Age of Empires: What Qin and Han Dynasty Treasures Tell About Artistic Influences Along Silk Road

By Sheila Melvin
The Terracotta Army is a collection of terracotta sculptures depicting the armies of Qin Shi Huang, the first Emperor of China. It is a form of funerary art buried with the emperor in 210–209 BCE and whose purpose was to protect the emperor in his afterlife. Photo: The Met
The Terracotta Army is a collection of terracotta sculptures depicting the armies of Qin Shi Huang, the first Emperor of China. It is a form of funerary art buried with the emperor in 210–209 BCE and whose purpose was to protect the emperor in his afterlife. Photo: The Met

In his May 14 keynote address at the opening ceremony of the Belt and Road Forum for International Cooperation, Chinese President Xi Jinping extolled the glories of the ancient Silk Road and noted its roots in the Han Dynasty (206 B.C.- A.D. 220).

“Around 140 B.C.,” Xi said, “Zhang Qian, a royal emissary, left Chang'an, capital of the Han Dynasty.
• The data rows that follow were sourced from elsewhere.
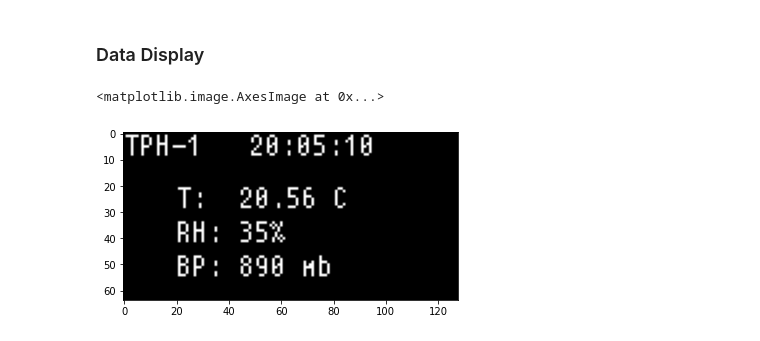
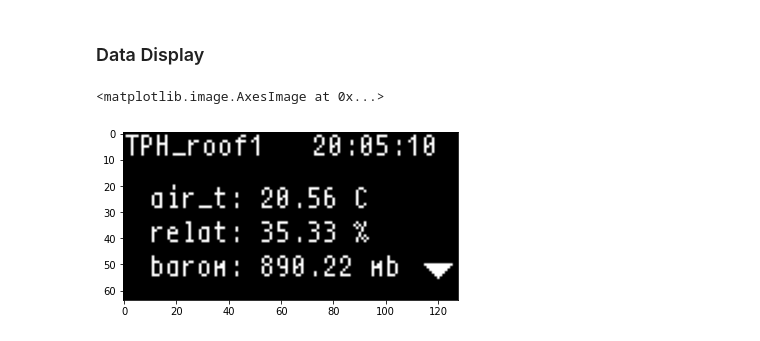
Before and after one commit to dyacon/pyMDL, a Jupyter notebook: tools/display/mockup/disptest.ipynb, the cells around one changed output. Drawn from its saved outputs; the diff is of its cells as text; code cells hidden in the pictures.

```diff
--- a/tools/display/mockup/disptest.ipynb
+++ b/tools/display/mockup/disptest.ipynb
@@ -51,26 +48,26 @@ plt.imshow(npim,cmap='gray')
 # %%
 #Clear image
 d.rectangle([(0,0),(128,64)],fill=0)
 
 #Display content
-headstr = 'TPH-1   20:05:10'
-datastr = ('T:  20.56 C\n'
-           'RH: 35%\n'
-           'BP: 890 mb\n')
+headstr = 'TPH_roof1   20:05:10'
+datastr = ('air_t: 20.56 C\n'
+           'relat: 35.33 %\n'
+           'barom: 890.22 mb\n')
 
 d.text((0,0),headstr,font=testfont,fill=255)
 d.multiline_text(
-        (20,20),
+        (10,20),
         datastr,
         font=testfont,
         fill=255,
         spacing=2)
 
 #Draw a rectangle to indicate more data
-d.polygon([(50,110),(50,120),(55,105)],fill=255)
+d.polygon([(115,50),(125,50),(120,55)],fill=255)
 
 npim = np.asarray(im)
 plt.imshow(npim,cmap='gray')
 # %% [output]
 <matplotlib.image.AxesImage at 0x...>
-[figure, old version]
+[figure, new version]
```
Also changed, not shown: parts of 1 cell of this notebook, 3 other files.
He traveled westward on a mission of peace and opened an overland route linking the East and the West, a daring undertaking which came to be known as Zhang Qian's journey to the Western regions.”

You've accessed an article available only to subscribers
Try 4 weeks for $0.99
SUBSCRIBE
Share this article
Open WeChat and scan the QR code
Copyright ?2017 Caixin Global Limited. All Rights Reserved.